> _Task details_: Take every line containing "left" from the material and copy it.
*** Records to use ***
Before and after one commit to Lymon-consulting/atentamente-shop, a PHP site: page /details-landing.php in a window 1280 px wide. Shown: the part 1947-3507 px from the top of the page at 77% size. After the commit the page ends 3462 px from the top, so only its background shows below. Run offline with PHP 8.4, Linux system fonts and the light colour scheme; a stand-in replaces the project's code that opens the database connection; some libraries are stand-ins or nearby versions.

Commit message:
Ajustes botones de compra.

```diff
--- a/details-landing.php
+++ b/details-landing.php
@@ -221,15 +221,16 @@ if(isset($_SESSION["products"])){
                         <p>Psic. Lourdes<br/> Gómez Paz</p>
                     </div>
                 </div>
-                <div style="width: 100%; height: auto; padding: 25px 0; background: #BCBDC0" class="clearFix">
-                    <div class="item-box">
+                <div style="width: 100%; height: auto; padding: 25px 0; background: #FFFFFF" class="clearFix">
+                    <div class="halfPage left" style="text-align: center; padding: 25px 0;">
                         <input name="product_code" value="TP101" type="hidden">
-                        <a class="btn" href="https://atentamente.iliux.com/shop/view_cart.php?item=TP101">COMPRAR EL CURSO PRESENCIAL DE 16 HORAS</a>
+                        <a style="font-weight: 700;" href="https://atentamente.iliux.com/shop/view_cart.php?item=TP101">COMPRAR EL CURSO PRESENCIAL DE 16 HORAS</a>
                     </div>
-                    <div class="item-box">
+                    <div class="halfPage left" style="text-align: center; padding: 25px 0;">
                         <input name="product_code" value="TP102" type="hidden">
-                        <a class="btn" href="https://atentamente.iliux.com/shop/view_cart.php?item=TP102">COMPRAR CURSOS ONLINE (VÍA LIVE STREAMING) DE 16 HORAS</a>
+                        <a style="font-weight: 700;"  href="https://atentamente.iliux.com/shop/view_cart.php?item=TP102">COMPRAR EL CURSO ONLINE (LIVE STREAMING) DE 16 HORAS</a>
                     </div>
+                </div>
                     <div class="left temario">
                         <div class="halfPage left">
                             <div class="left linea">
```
*** End of Records to use ***
> _Answer to this exercise_:
+                    <div class="halfPage left" style="text-align: center; padding: 25px 0;">
+                    <div class="halfPage left" style="text-align: center; padding: 25px 0;">
                     <div class="left temario">
                         <div class="halfPage left">
                             <div class="left linea">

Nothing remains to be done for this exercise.